“When are the treatments going to get better? I don’t know how much longer we have to wait,” the message said.

Montana counts the highest per capita suicide rate in the country, Kuntz said. He said he didn’t have a good answer for her, but he’s spent probably the past six years trying to bring top-level mental health treatment to the state.

“Whether it’s this medication or something else, the best treatment happens where research happens,” he said.

At this point, he said the infrastructure needs to be pieced together, and he’s grateful that researchers agreed to take a risk on Montana: “I want to thank them for developing treatment for vets, for realizing this is important, and for trying to solve one of our generation’s biggest challenges.”

He also thanked UM and St. Pat’s, “who stuck their necks out,” along with Tester. Kuntz’s stepbrother was a Montana National Guardsman with PTSD who died by suicide, according to the NAMI website. At the news conference, Kuntz said Tester was the politician who called him on his cellphone after he started a statewide, then nationwide, effort to help in response to his stepbrother’s death.

“That was in summer 2007, and he (Tester) has never stopped trying to work to improve the system for Montana’s veterans,” Kuntz said.

Reed Humphrey, dean of the UM College of Health Professions and Biomedical Sciences, said researchers hope to accelerate the development of effective treatments with the Missoula trial. The effort amplifies the importance of community collaborations, he said, and UM is honored to participate in the trial through its Neural Injury Center.

“We are very excited to participate in this clinical research study to address public health challenges and unmet medical need,” Humphrey said in a statement.
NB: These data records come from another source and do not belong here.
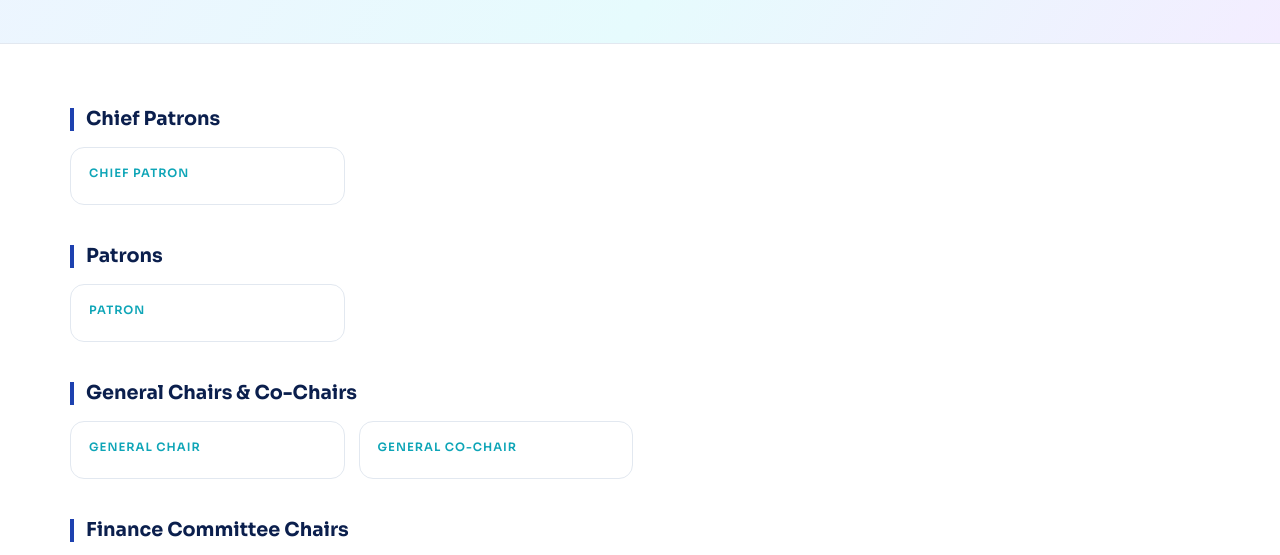
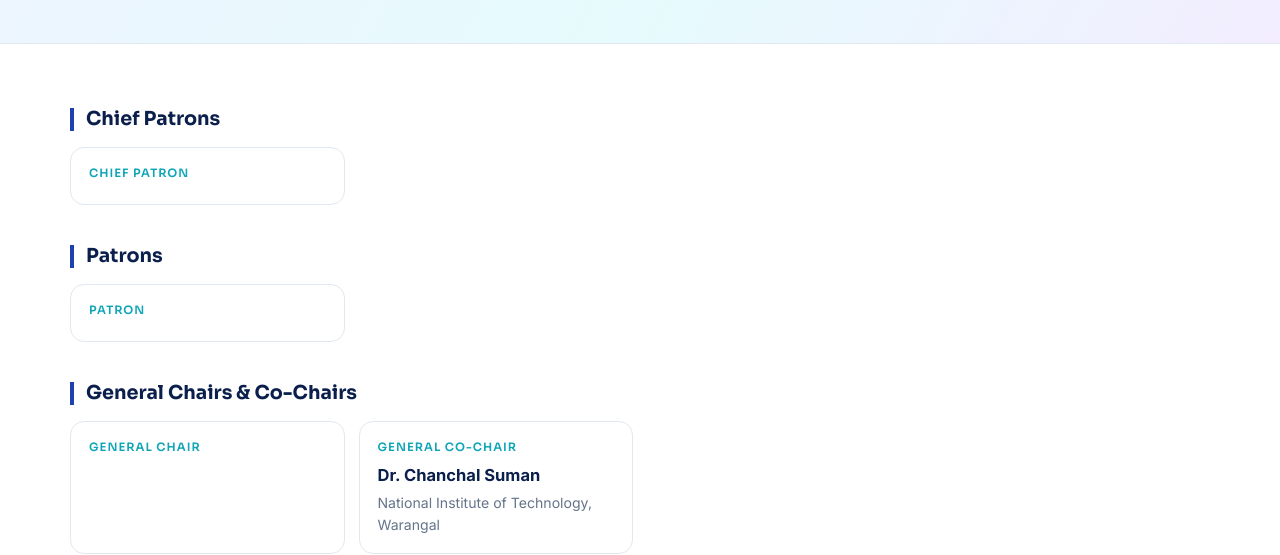
Before and after one commit to ICOECIT/icoecit2027, a plain HTML site: page committee.html in a window 1280 px wide. Shown: the part 422-977 px from the top of the page. Drawn offline with Linux system fonts and the light colour scheme.

Commit message:
Committee: add Dr. Chanchal Suman as General Co-Chair
Co-Authored-By: Claude Opus 5.5 <noreply@anthropic.com>

```diff
--- a/committee.html
+++ b/committee.html
@@ -89,7 +89,7 @@
       <h3>General Chairs &amp; Co-Chairs</h3>
       <div class="people">
         <div class="person"><div class="role">General Chair</div></div>
-        <div class="person"><div class="role">General Co-Chair</div></div>
+        <div class="person"><div class="role">General Co-Chair</div><div class="name">Dr. Chanchal Suman</div><div class="aff">National Institute of Technology, Warangal</div></div>
       </div>
     </div>
 
```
In a statement, Joyce Dombrouski, chief executive of Providence Montana, also thanked those involved for participating: “Providence St. Patrick Hospital has a long history of supporting research and innovation. The Phase 3 HONOR Study may lead to advancement of an effective treatment option for veterans suffering from PTSD.”

Because preliminary evidence shows clinical benefits of Tonmya and the market needs better drugs for PTSD, the U.S. Food and Drug Administration granted the new drug “breakthrough therapy designation,” Lederman said. He said the support from Tester helps expedite the clinical development of the medicine.